“What people were listening for in this election is, what are you going to do about my pocketbook, my health insurance, my electric bill,” said Mr. Alexander, a former governor and presidential candidate who is seeking to return as the No. 3 Republican in the Senate. “We need to step back and fundamentally change the way we talk about issues and be focused more on what we can do to help the country rather than what we can do to help the Republican Party.”

Former New Jersey Governor and EPA Administrator Christine Todd Whitman expresses similar sentiments in a Washington Post Op-Ed today:

While a host of issues were at play in this election, the primary reason John McCain lost was the substantial erosion of support from self-identified moderates compared with four years ago. In 2004, Democratic nominee John Kerry held just a nine-percentage-point margin among moderate voters over President Bush. This year, the spread between Barack Obama and McCain was 21 points among this group. The net difference between the two elections is a deficit of nearly 6.4 million moderate votes for the Republicans in 2008.

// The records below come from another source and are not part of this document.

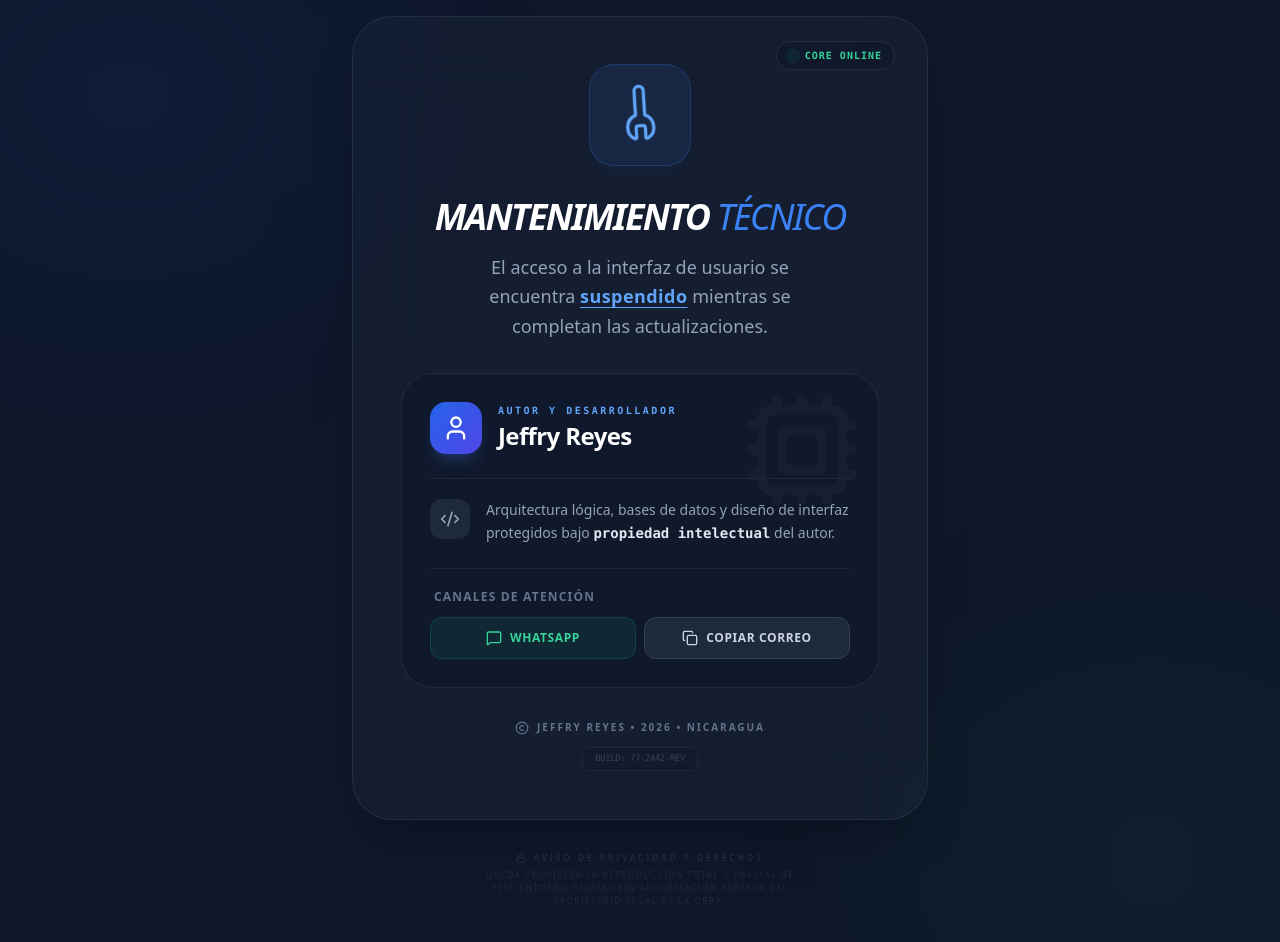
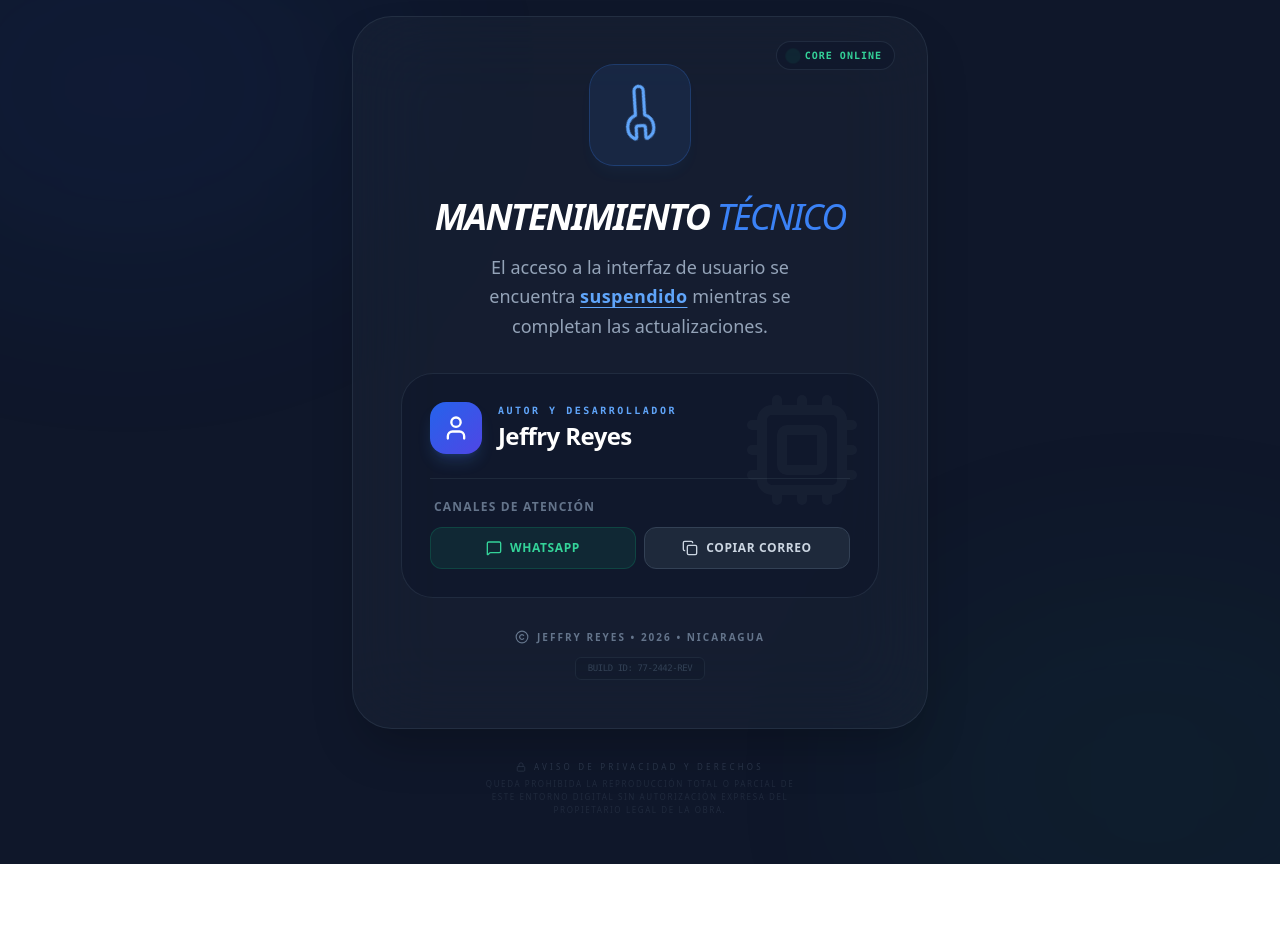
Before and after one commit to SlayerING/vitejs-vite-1bqbr6p2, a React (Vite) app: page / in a window 1280 px wide. Shown: the top 942 px of the page. After the commit the page ends 864 px from the top, so only its background shows below. Built offline with nearby package versions, Linux system fonts and the light colour scheme.

Commit message:
Update App.tsx

```diff
--- a/src/App.tsx
+++ b/src/App.tsx
@@ -1,6 +1,5 @@
 import React, { useState } from 'react';
 import {
-  Code2,
   User,
   Wrench,
   Lock,
@@ -13,7 +12,7 @@ import {
 } from 'lucide-react';
 
 /**
- * MaintenancePage - Versión Profesional Simplificada
+ * MaintenancePage - Versión Estilizada y Simplificada
  * Desarrollado por Jeffry Reyes
  */
 const App = () => {
@@ -51,7 +50,7 @@ const App = () => {
   return (
     <div className="min-h-screen bg-[#0f172a] flex items-center justify-center p-4 font-sans text-slate-200 overflow-hidden relative">
 
-      {/* Efectos de fondo animados */}
+      {/* Efectos de fondo animados sutiles */}
       <div className="absolute top-[-10%] left-[-10%] w-[40%] h-[40%] bg-blue-600/10 rounded-full blur-[120px] animate-pulse"></div>
       <div className="absolute bottom-[-10%] right-[-10%] w-[40%] h-[40%] bg-emerald-600/10 rounded-full blur-[120px] animate-pulse" style={{ animationDelay: '2s' }}></div>
 
@@ -59,7 +58,7 @@ const App = () => {
         {/* Card Principal */}
         <div className="bg-slate-800/40 rounded-[2.5rem] shadow-2xl border border-slate-700/50 backdrop-blur-2xl overflow-hidden p-8 md:p-12 relative text-center">
 
-          {/* Badge de Estado */}
+          {/* Badge de Estado del Sistema */}
           <div className="absolute top-6 right-8 flex items-center gap-2 bg-slate-900/60 px-3 py-1.5 rounded-full border border-slate-700 border-opacity-50">
             <div className="w-2 h-2 bg-emerald-500 rounded-full animate-ping"></div>
             <span className="text-[10px] font-bold text-emerald-400 uppercase tracking-widest font-mono">Core Online</span>
@@ -72,7 +71,7 @@ const App = () => {
             </div>
           </div>
 
-          {/* Título */}
+          {/* Título y Descripción */}
           <h1 className="text-3xl md:text-4xl font-black text-white mb-4 tracking-tighter uppercase italic">
             Mantenimiento <span className="text-blue-500 font-normal">Técnico</span>
           </h1>
@@ -81,7 +80,7 @@ const App = () => {
             El acceso a la interfaz de usuario se encuentra <span className="text-blue-400 font-bold underline underline-offset-4 tracking-wide">suspendido</span> mientras se completan las actualizaciones.
           </p>
 
-          {/* Bloque de Autoría */}
+          {/* Bloque Central de Autoría (Simplificado) */}
           <div className="space-y-4 mb-8">
             <div className="flex flex-col gap-6 p-7 bg-slate-900/60 rounded-[2rem] border border-slate-700/50 text-left relative overflow-hidden group">
               <div className="absolute top-0 right-0 p-4 opacity-[0.03] group-hover:opacity-[0.07] transition-opacity">
@@ -97,16 +96,6 @@ const App = () => {
                   <p className="text-[10px] font-black text-blue-400 uppercase tracking-[0.25em] mb-0.5 font-mono">Autor y Desarrollador</p>
                   <p className="text-2xl font-bold text-white tracking-tight">Jeffry Reyes</p>
                 </div>
-              </div>
-
-              {/* Cuerpo: Propiedad */}
-              <div className="flex items-start gap-4 pt-5 border-t border-slate-800 relative">
-                <div className="bg-slate-800 p-2.5 rounded-xl text-slate-400">
-                  <Code2 size={20} />
-                </div>
-                <p className="text-sm text-slate-400 leading-relaxed">
-                  Arquitectura lógica, bases de datos y diseño de interfaz protegidos bajo <span className="text-slate-200 font-semibold font-mono">propiedad intelectual</span> del autor.
-                </p>
               </div>
 
               {/* Botones de Contacto */}
@@ -141,7 +130,7 @@ const App = () => {
               </p>
             </div>
             <div className="bg-slate-900/40 px-3 py-1 rounded-md border border-slate-800">
-              <p className="text-[9px] font-mono text-slate-700 uppercase tracking-tighter">Build: 77-2442-REV</p>
+              <p className="text-[9px] font-mono text-slate-700 uppercase tracking-tighter">Build ID: 77-2442-REV</p>
             </div>
           </div>
         </div>
```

In seven of the nine states that switched this year from Republican to Democratic, Obama’s vote total exceeded the total won by President Bush four years ago. So even if McCain had equaled the president’s numbers from 2004 (and he did not), he still would have lost in Colorado, Florida, Iowa, Nevada, New Mexico, North Carolina and Virginia (81 total electoral votes) — and lost the election. McCain didn’t lose those states because he failed to hold the base. He lost them because Obama broadened his base.

(…)

In the wake of the Democrats’ landslide victory, and despite all evidence to the contrary, many in the GOP are arguing that John McCain was defeated because the social fundamentalists wouldn’t support him. They seem to be suffering from a political strain of Stockholm syndrome. They are identifying with the interests of their political captors and ignoring the views of the larger electorate. This has cost the Republican Party the votes of millions of people who don’t find a willingness to acquiesce to hostage-takers a positive trait in potential leaders.

Unless the Republican Party ends its self-imposed captivity to social fundamentalists, it will spend a long time in the political wilderness.

From where I sit, I think Alexander, Collins, King, and Whitman have a point.

A more socially conservative Republican Party isn’t going to accomplish anything except making the Ann Coulters of the world happy, and that’s not a recipe for electoral success.

Originally posted at Below The Beltway